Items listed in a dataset
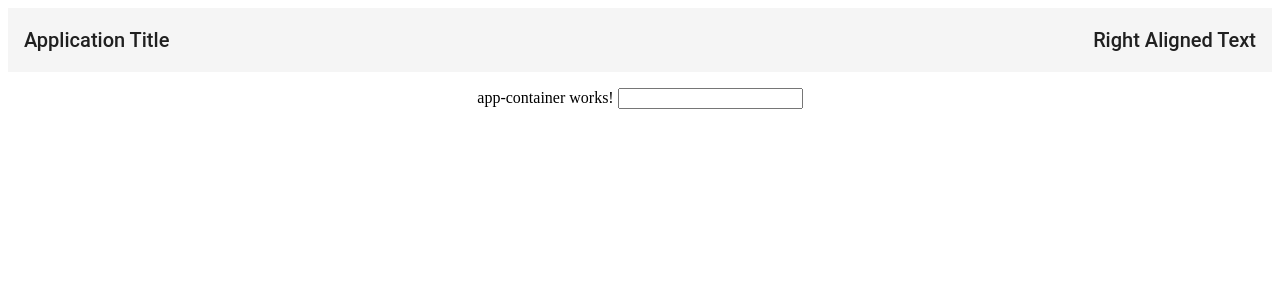
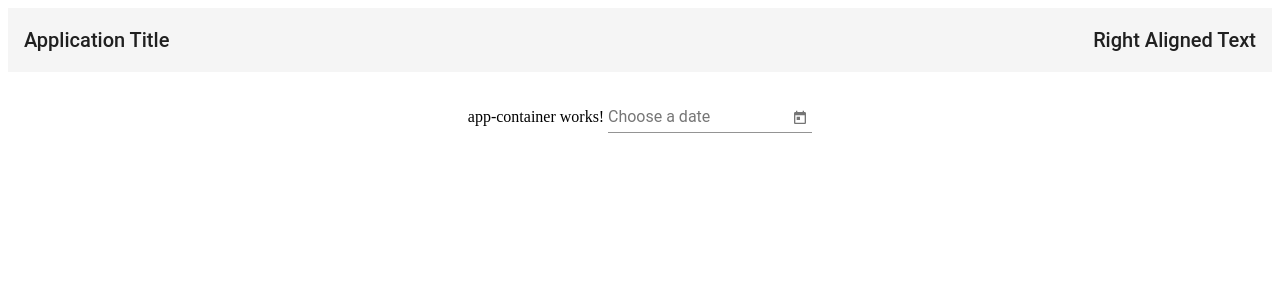
Before and after one commit to MRBalbuena/mrfinance-ui, an Angular app: page / in a window 1280 px wide. Shown: the top 300 px of the page. Built offline with nearby package versions, Linux system fonts and the light colour scheme.

Commit message:
Setup Datepicker in app-transaction.component

```diff
--- a/src/app/app-container/app-transaction/app-transaction.component.html
+++ b/src/app/app-container/app-transaction/app-transaction.component.html
@@ -1,2 +1,5 @@
-<input [matDatepicker]="myDatepicker">
-<mat-datepicker #myDatepicker></mat-datepicker>
+<mat-form-field>
+<input matInput [matDatepicker]="picker" placeholder="Choose a date">
+<mat-datepicker-toggle matSuffix [for]="picker"></mat-datepicker-toggle>
+<mat-datepicker #picker></mat-datepicker>
+</mat-form-field>
--- a/src/index.html
+++ b/src/index.html
@@ -6,6 +6,7 @@
   <base href="/">
 
   <meta name="viewport" content="width=device-width, initial-scale=1">
+  <link href="https://fonts.googleapis.com/icon?family=Material+Icons" rel="stylesheet">
   <link rel="icon" type="image/x-icon" href="favicon.ico">
 </head>
 <body>
```
Also changed, not shown: src/app/app.module.ts (+8 -3 lines).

#### WHAT YOU SHOULD DO:
Among the lines above, which contain the word "transaction"? Copy every one.

#### SOLVED EXERCISE:
Setup Datepicker in app-transaction.component
--- a/src/app/app-container/app-transaction/app-transaction.component.html
+++ b/src/app/app-container/app-transaction/app-transaction.component.html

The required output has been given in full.